The ‘Other’ was a big category that gathered a lot of various responses. The most common write-in was Quality Score, followed by spend and budgets. Surprisingly, average position was the fourth most common write-in for KPIs being monitored.
While you can easily argue that Quality Score, budgets, and average position are not KPI metrics – if that’s what the company is measuring then it’s something we need to make sure we can also monitor for those companies.
Once the KPIs being monitored were established, we wanted to know how often the KPIs were monitored. The most common response was monthly followed closely by weekly. Only 11% of companies were doing daily KPI monitoring.
While you might only want to monitor Quality Score monthly or Quarterly, monitoring your ROAS or CPA on a monthly basis seems like a bad idea when it’s so easy to automate seeing this data on a daily or weekly basis and only being alerted when something drops or falls below your threshold.
Lastly, we wanted to know when someone realized they were off target, how long does it take to figure out why so they can start to put a fix in place. When this question was asked, there was a caveat of “Consider delays in starting your investigation – not just the work itself. From noticing there is a problem to understanding why you are off target, what is the total time?”
Those who replied with less than 1 hour are impressive. However, 1 hour to same day should be the standard that we all strive for since it’s easy to visualize data.
The issues that arose were when a client or boss would ask an open ended question like:

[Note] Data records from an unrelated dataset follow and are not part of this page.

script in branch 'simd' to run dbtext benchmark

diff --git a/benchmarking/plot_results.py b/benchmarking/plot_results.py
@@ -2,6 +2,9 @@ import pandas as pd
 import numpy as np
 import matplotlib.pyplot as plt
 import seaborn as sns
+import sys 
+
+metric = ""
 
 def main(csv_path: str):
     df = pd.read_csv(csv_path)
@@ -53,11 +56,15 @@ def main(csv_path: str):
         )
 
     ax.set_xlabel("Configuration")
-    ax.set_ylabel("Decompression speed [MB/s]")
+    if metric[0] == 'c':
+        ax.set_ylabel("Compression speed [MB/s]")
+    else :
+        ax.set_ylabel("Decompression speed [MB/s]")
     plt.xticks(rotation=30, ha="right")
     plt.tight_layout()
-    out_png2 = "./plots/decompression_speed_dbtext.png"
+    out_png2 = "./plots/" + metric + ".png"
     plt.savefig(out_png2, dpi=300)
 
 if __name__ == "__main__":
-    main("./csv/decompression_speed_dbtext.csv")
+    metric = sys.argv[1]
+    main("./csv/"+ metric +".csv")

These open ended questions, which should take only a few minutes to give an initial answer (but maybe not the entire picture) often would throw chaos into the PPC department who would start neglecting their work to run lots of reports to give an answer.
As it’s simple to automate KPI monitoring with scripts or tools, we wanted to know how many companies were automating KPI analysis. The answer was just too low; only 19% of the companies surveyed automate their KPI monitoring.
While the KPIs you monitor will differ, the KPI monitoring should be automated. You can either use a tool like Adalysis to define your KPIs or set up alerts within the PPC platforms or use a script.
Once you know there’s an issue; then you need a quick way to visualize the factors that affect that KPI, like this Data Studio report (also automated within Adalysis) that shows you how your metrics changed and what influences those metrics.
For instance, this company saw impressions and clicks go up, but conversions dropped. The primary issue was a drop in conversion rate. That drove the increase in CPA. Therefore, in a single glance, we know that we should start digging into exactly where the conversion rate dropped to fix the issue.
This report has so much data on it that we need to understand what affects search volume, CTR, conversions, and our other metrics so that with just a glance, you can quickly identify what metrics changed and where. Once we understand all of these metrics, then the investigation can be swift and efficient so you can quickly put a fix into place.
For instance, in this account, it took about 30 minutes to discover the issue:
In total, this took them about 1 hour on the entire diagnosis and another 2 hours on the fixes (primarily due to having to fix all the exact match words Google now thought were relevant). The end result was that the following month was one of their best ever.
The reason this diagnosis only took an hour is that they had useful tools in place and they knew how all the metrics were related so that they could easily dig from account to campaign to ad group to keyword level analysis to quickly find the problems for each campaign and put fixes into place.
There is a level of education required to understand the depths of what to examine to quickly make these determinations.
Over the next several weeks, we’ll dig into the metrics in this chart and what data and entities (keywords, audiences, ads, etc.) affect those metrics.
We hope you stay tuned – this will be an excellent series of articles 🙂